# EXERCISE BRIEF:
The response should consist of the data reproduced word for word.

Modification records
────────────────

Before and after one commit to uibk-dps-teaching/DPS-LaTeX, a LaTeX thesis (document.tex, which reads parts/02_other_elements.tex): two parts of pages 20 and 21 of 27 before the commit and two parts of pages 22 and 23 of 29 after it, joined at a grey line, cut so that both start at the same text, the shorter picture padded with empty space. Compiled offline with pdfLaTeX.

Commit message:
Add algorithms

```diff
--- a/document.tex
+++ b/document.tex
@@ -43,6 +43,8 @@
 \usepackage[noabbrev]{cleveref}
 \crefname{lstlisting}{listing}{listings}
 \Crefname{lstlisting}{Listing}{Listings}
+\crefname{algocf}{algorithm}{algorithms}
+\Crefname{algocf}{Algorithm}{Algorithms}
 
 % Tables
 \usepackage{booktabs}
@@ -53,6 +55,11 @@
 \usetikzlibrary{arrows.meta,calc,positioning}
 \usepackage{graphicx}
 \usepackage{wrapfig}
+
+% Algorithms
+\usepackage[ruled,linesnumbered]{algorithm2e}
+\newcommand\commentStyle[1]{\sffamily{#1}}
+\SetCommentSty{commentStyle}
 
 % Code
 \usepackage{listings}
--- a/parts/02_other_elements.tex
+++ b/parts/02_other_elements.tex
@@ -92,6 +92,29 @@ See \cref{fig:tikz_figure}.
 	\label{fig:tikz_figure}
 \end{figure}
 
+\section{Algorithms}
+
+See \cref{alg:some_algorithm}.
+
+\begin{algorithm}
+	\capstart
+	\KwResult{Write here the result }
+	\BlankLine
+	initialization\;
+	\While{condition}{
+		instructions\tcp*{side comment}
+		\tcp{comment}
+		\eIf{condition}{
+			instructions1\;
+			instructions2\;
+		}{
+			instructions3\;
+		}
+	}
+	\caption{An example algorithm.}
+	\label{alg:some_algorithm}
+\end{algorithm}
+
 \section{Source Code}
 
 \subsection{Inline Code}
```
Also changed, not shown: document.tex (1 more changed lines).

────────────────

# ANSWER FOR THIS EXERCISE:
Before and after one commit to uibk-dps-teaching/DPS-LaTeX, a LaTeX thesis (document.tex, which reads parts/02_other_elements.tex): two parts of pages 20 and 21 of 27 before the commit and two parts of pages 22 and 23 of 29 after it, joined at a grey line, cut so that both start at the same text, the shorter picture padded with empty space. Compiled offline with pdfLaTeX.

Commit message:
Add algorithms

```diff
--- a/document.tex
+++ b/document.tex
@@ -43,6 +43,8 @@
 \usepackage[noabbrev]{cleveref}
 \crefname{lstlisting}{listing}{listings}
 \Crefname{lstlisting}{Listing}{Listings}
+\crefname{algocf}{algorithm}{algorithms}
+\Crefname{algocf}{Algorithm}{Algorithms}
 
 % Tables
 \usepackage{booktabs}
@@ -53,6 +55,11 @@
 \usetikzlibrary{arrows.meta,calc,positioning}
 \usepackage{graphicx}
 \usepackage{wrapfig}
+
+% Algorithms
+\usepackage[ruled,linesnumbered]{algorithm2e}
+\newcommand\commentStyle[1]{\sffamily{#1}}
+\SetCommentSty{commentStyle}
 
 % Code
 \usepackage{listings}
--- a/parts/02_other_elements.tex
+++ b/parts/02_other_elements.tex
@@ -92,6 +92,29 @@ See \cref{fig:tikz_figure}.
 	\label{fig:tikz_figure}
 \end{figure}
 
+\section{Algorithms}
+
+See \cref{alg:some_algorithm}.
+
+\begin{algorithm}
+	\capstart
+	\KwResult{Write here the result }
+	\BlankLine
+	initialization\;
+	\While{condition}{
+		instructions\tcp*{side comment}
+		\tcp{comment}
+		\eIf{condition}{
+			instructions1\;
+			instructions2\;
+		}{
+			instructions3\;
+		}
+	}
+	\caption{An example algorithm.}
+	\label{alg:some_algorithm}
+\end{algorithm}
+
 \section{Source Code}
 
 \subsection{Inline Code}
```
Also changed, not shown: document.tex (1 more changed lines).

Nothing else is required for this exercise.